As a worker cooperator I have struggled for years to use ‘normal’ management techniques in worker co-ops. Often they don’t work. Members don’t like them even when they have agreed a business plan, they feel oppressed and trapped by their own agreements.
The biggest problem has been strategic development. While ‘normal’ operational (next week) and tactical (next year) management ‘best practices’ are ok, I have never seen or experienced a ‘normal’ strategic development method being successful in a worker co-op in the UK. After several years of searching I think I may have found the reason. ‘Normal’ management methods are fundamentally unsuited to our open, egalitarian cultures. Indeed at their core, they are designed to suppress workers and privilege the vested interests of their controllers.
So, you say, we knew that, but the depth of this ideology is the surprise.
Ralph D Stacey of the University of Herfordshire claims that all major management schools are based on the idea of organisations being systems. From 1920s scientific management to 2000s complexity edge of chaos ideas. Systems thinking requires a separation between controlled and controllers even if they are the same people (hence the bizarre feeling of being oppressed by your own business plan).

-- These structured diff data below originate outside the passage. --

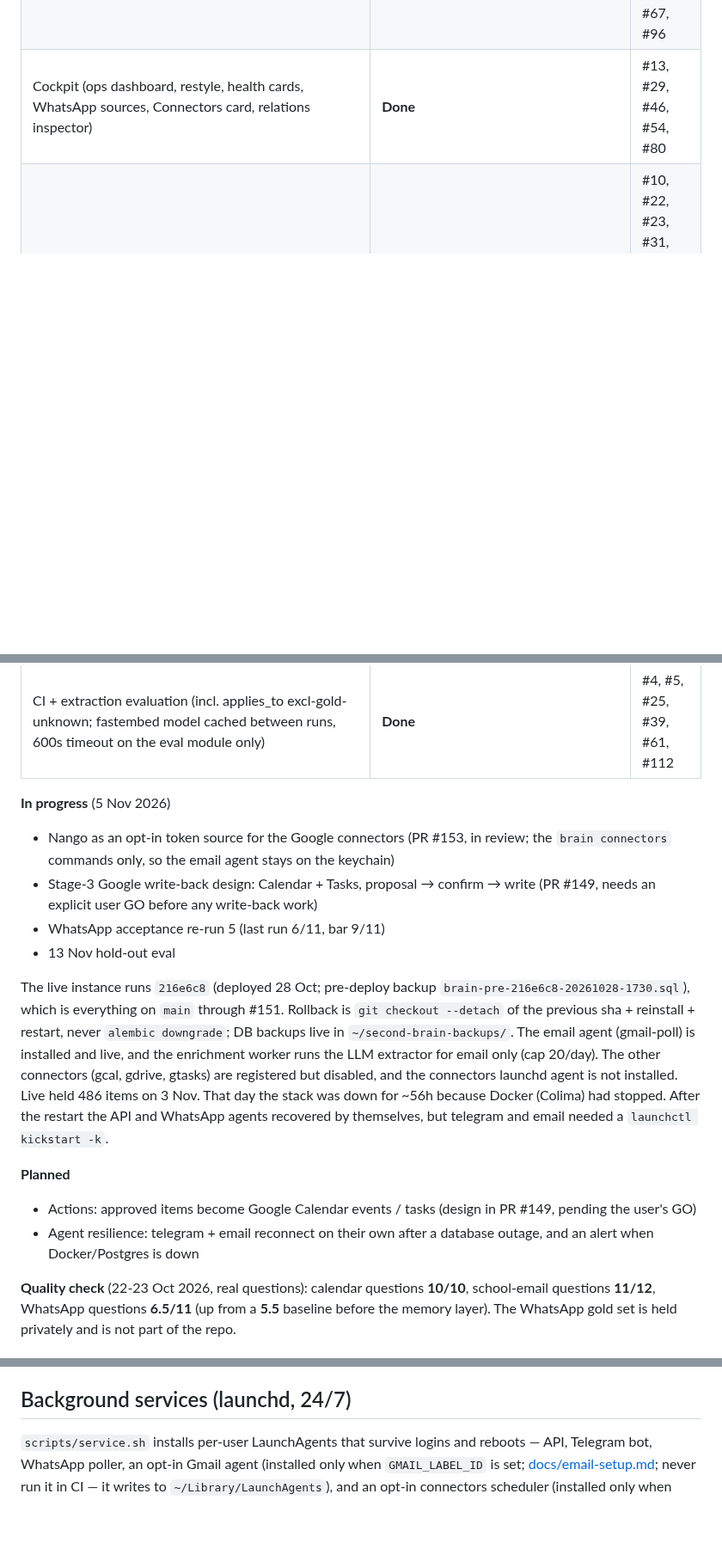
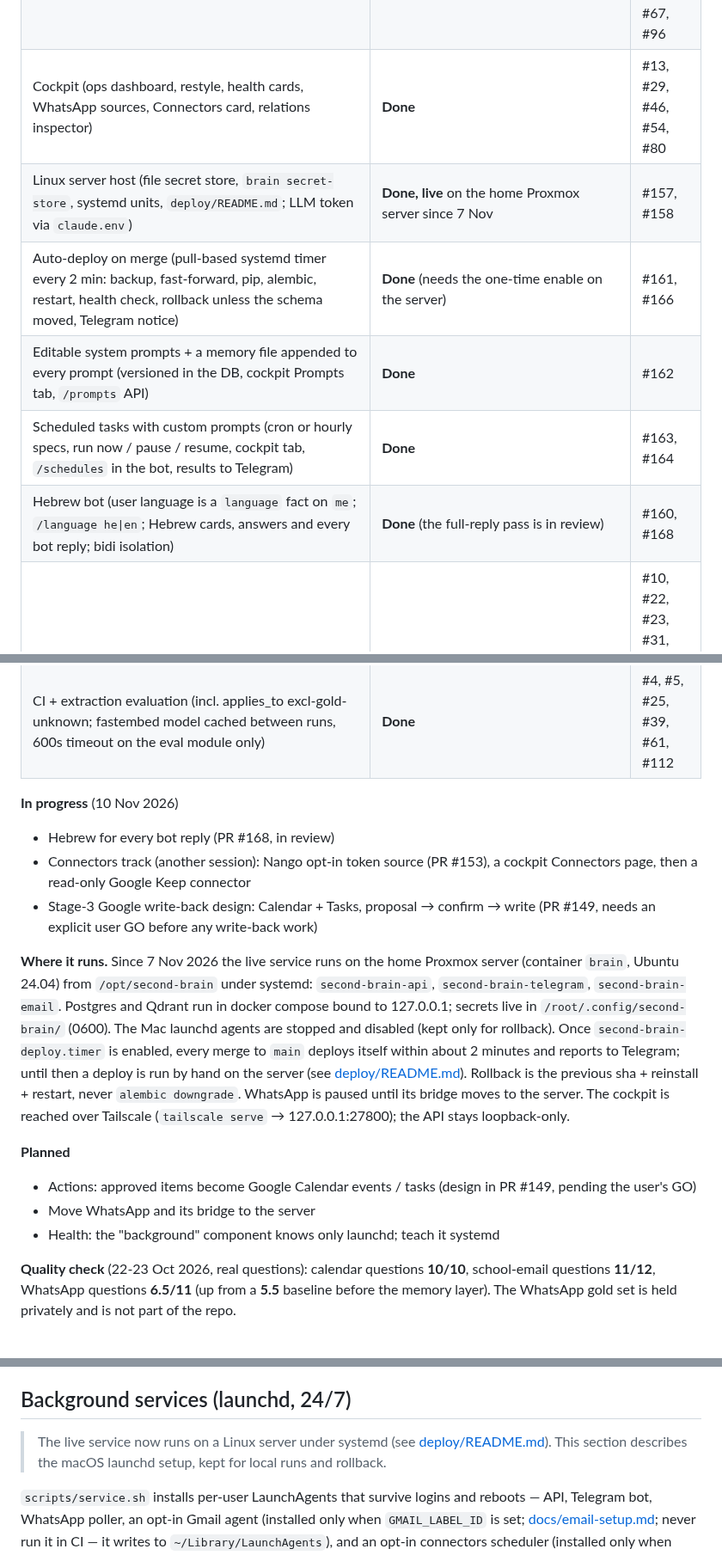
Before and after one commit to yosisrael2/Second-brain, a Markdown page: README.md, 3 parts joined by grey strips. Shown at 86% size. GitHub-like rendering; blank space fills up the shorter version.

Commit message:
README: status as of 10 Nov — live on the Proxmox server, auto-deploy, prompts, schedules, Hebrew bot
Folds in the 5 Nov truth from #154 and replaces the stale live-on-Mac block.

Co-Authored-By: Claude Opus 5.5 <noreply@anthropic.com>

```diff
--- a/README.md
+++ b/README.md
@@ -98,22 +98,27 @@ to its section or doc.
 | Relations + dedupe + bot cards (Undo / Confirm / Keep-both / Restore) | **Done** | #48, #51 |
 | Telegram bot + launchd services (incl. the `network_recovered` event after a failure streak) | **Done** | #9-#12, #16, #18, #50, #67, #96 |
 | Cockpit (ops dashboard, restyle, health cards, WhatsApp sources, Connectors card, relations inspector) | **Done** | #13, #29, #46, #54, #80 |
+| Linux server host (file secret store, `brain secret-store`, systemd units, `deploy/README.md`; LLM token via `claude.env`) | **Done, live** on the home Proxmox server since 7 Nov | #157, #158 |
+| Auto-deploy on merge (pull-based systemd timer every 2 min: backup, fast-forward, pip, alembic, restart, health check, rollback unless the schema moved, Telegram notice) | **Done** (needs the one-time enable on the server) | #161, #166 |
+| Editable system prompts + a memory file appended to every prompt (versioned in the DB, cockpit Prompts tab, `/prompts` API) | **Done** | #162 |
+| Scheduled tasks with custom prompts (cron or hourly specs, run now / pause / resume, cockpit tab, `/schedules` in the bot, results to Telegram) | **Done** | #163, #164 |
+| Hebrew bot (user language is a `language` fact on `me`; `/language he\|en`; Hebrew cards, answers and every bot reply; bidi isolation) | **Done** (the full-reply pass is in review) | #160, #168 |
 | Ops safety (test isolation + session-start reset, live-store guards incl. the alembic live guard, ports, timeouts, tests never write the repo env file, fail-fast on unknown test-DB revision with `BRAIN_TEST_DB_RESET` opt-in) | **Done** | #10, #22, #23, #31, #38, #42, #45, #62, #70, #74, #75, #92, #122, #128 |
 | CI + extraction evaluation (incl. applies_to excl-gold-unknown; fastembed model cached between runs, 600s timeout on the eval module only) | **Done** | #4, #5, #25, #39, #61, #112 |
 
-**In progress** (5 Nov 2026)
+**In progress** (10 Nov 2026)
 
-- Nango as an opt-in token source for the Google connectors (PR #153, in review; the `brain connectors` commands only, so the email agent stays on the keychain)
+- Hebrew for every bot reply (PR #168, in review)
+- Connectors track (another session): Nango opt-in token source (PR #153), a cockpit Connectors page, then a read-only Google Keep connector
 - Stage-3 Google write-back design: Calendar + Tasks, proposal → confirm → write (PR #149, needs an explicit user GO before any write-back work)
-- WhatsApp acceptance re-run 5 (last run 6/11, bar 9/11)
-- 13 Nov hold-out eval
 
-The live instance runs `216e6c8` (deployed 28 Oct; pre-deploy backup `brain-pre-216e6c8-20261028-1730.sql`), which is everything on `main` through #151. Rollback is `git checkout --detach` of the previous sha + reinstall + restart, never `alembic downgrade`; DB backups live in `~/second-brain-backups/`. The email agent (gmail-poll) is installed and live, and the enrichment worker runs the LLM extractor for email only (cap 20/day). The other connectors (gcal, gdrive, gtasks) are registered but disabled, and the connectors launchd agent is not installed. Live held 486 items on 3 Nov. That day the stack was down for ~56h because Docker (Colima) had stopped. After the restart the API and WhatsApp agents recovered by themselves, but telegram and email needed a `launchctl kickstart -k`.
+**Where it runs.** Since 7 Nov 2026 the live service runs on the home Proxmox server (container `brain`, Ubuntu 24.04) from `/opt/second-brain` under systemd: `second-brain-api`, `second-brain-telegram`, `second-brain-email`. Postgres and Qdrant run in docker compose bound to 127.0.0.1; secrets live in `/root/.config/second-brain/` (0600). The Mac launchd agents are stopped and disabled (kept only for rollback). Once `second-brain-deploy.timer` is enabled, every merge to `main` deploys itself within about 2 minutes and reports to Telegram; until then a deploy is run by hand on the server (see [deploy/README.md](deploy/README.md)). Rollback is the previous sha + reinstall + restart, never `alembic downgrade`. WhatsApp is paused until its bridge moves to the server. The cockpit is reached over Tailscale (`tailscale serve` → 127.0.0.1:27800); the API stays loopback-only.
 
 **Planned**
 
 - Actions: approved items become Google Calendar events / tasks (design in PR #149, pending the user's GO)
-- Agent resilience: telegram + email reconnect on their own after a database outage, and an alert when Docker/Postgres is down
+- Move WhatsApp and its bridge to the server
+- Health: the "background" component knows only launchd; teach it systemd
 
 **Quality check** (22-23 Oct 2026, real questions): calendar questions **10/10**,
 school-email questions **11/12**, WhatsApp questions **6.5/11** (up from a
@@ -566,6 +571,8 @@ Shipped sources (all READ-ONLY; all disabled until enabled):
 
 ## Background services (launchd, 24/7)
 
+> The live service now runs on a Linux server under systemd (see [deploy/README.md](deploy/README.md)). This section describes the macOS launchd setup, kept for local runs and rollback.
+
 `scripts/service.sh` installs per-user LaunchAgents that survive logins and
 reboots — API, Telegram bot, WhatsApp poller, an opt-in Gmail agent
 (installed only when `GMAIL_LABEL_ID` is set;
```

This idea is revolutionary. Furthermore the IT revolution is driving changes in business which are making systems based management methods unworkable anywhere. We are being pushed towards Stacey’s alternative; to understand organisations as complex processes of relationships and communications between people, with little opportunity for prescriptive planning and executive control.
The picture of this “Complex Responsive Process” thinking in practice is much more sympathetic to collectively organised worker co-ops and other egalitarian workplaces. It encourages a much more co-operative way of organising and operating businesses which we can use much more easily than our investor owned or executive controlled competition.
What do we do? Stop trying to stuff worker co-ops into systems control and start to take advantage of the liberation of process thinking.
Because Stacey’s work is full of complex philosophical argument, I have written a less academic introduction on how we can apply these ideas to worker co-ops i.e. which management techniques are process friendly and which are systems prisons. You can read this document on my CBC website
(you will have to copy and paste the url, blogger won’t do a hyperlink grrr)
The paper was well received at the conference of the UK Society of Cooperative Studies recently. Delegates described it as a revelation of past mistakes and a clear path to a better way to govern worker co-operatives.